▸ **Exercise**
Each line below with the string "margin" should be copied.

▸ **Extracted records**
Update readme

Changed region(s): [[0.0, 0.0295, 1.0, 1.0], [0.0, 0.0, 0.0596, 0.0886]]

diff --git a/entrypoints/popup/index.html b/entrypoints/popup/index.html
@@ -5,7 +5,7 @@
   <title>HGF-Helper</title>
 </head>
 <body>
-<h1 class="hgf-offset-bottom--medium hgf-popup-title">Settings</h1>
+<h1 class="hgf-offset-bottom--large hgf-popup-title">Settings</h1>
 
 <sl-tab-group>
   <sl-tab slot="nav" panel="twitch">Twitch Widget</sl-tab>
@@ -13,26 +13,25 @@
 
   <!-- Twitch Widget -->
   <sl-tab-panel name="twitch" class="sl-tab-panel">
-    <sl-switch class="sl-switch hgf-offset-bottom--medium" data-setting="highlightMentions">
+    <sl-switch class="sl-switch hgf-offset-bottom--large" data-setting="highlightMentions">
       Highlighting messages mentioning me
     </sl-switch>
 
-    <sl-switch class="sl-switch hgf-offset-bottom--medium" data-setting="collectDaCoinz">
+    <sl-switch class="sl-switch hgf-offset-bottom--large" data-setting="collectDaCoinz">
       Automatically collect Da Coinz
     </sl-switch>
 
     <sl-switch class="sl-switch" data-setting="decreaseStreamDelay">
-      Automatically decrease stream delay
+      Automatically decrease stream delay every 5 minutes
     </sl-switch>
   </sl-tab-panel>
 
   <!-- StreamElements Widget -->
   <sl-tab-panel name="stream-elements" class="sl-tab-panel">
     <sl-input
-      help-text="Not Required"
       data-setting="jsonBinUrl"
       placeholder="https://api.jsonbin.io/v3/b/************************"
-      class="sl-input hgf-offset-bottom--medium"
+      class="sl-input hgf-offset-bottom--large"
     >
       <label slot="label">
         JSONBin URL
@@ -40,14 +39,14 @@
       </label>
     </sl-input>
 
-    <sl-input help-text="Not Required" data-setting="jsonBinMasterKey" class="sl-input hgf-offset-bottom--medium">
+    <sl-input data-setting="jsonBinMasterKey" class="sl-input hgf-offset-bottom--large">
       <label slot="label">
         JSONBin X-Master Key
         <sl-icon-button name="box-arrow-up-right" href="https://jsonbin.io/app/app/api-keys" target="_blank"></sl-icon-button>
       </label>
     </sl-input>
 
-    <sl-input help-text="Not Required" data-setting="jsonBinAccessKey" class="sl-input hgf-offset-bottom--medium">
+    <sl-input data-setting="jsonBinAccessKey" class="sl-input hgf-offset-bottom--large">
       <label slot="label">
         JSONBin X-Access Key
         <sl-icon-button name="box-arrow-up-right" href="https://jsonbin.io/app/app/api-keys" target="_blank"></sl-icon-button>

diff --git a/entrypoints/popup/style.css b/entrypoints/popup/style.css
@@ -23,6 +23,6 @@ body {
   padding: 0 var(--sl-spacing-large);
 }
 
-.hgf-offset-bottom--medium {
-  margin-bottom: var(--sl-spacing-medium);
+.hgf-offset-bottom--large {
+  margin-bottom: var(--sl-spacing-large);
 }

▸ **Exercise solution**
-  margin-bottom: var(--sl-spacing-medium);
+  margin-bottom: var(--sl-spacing-large);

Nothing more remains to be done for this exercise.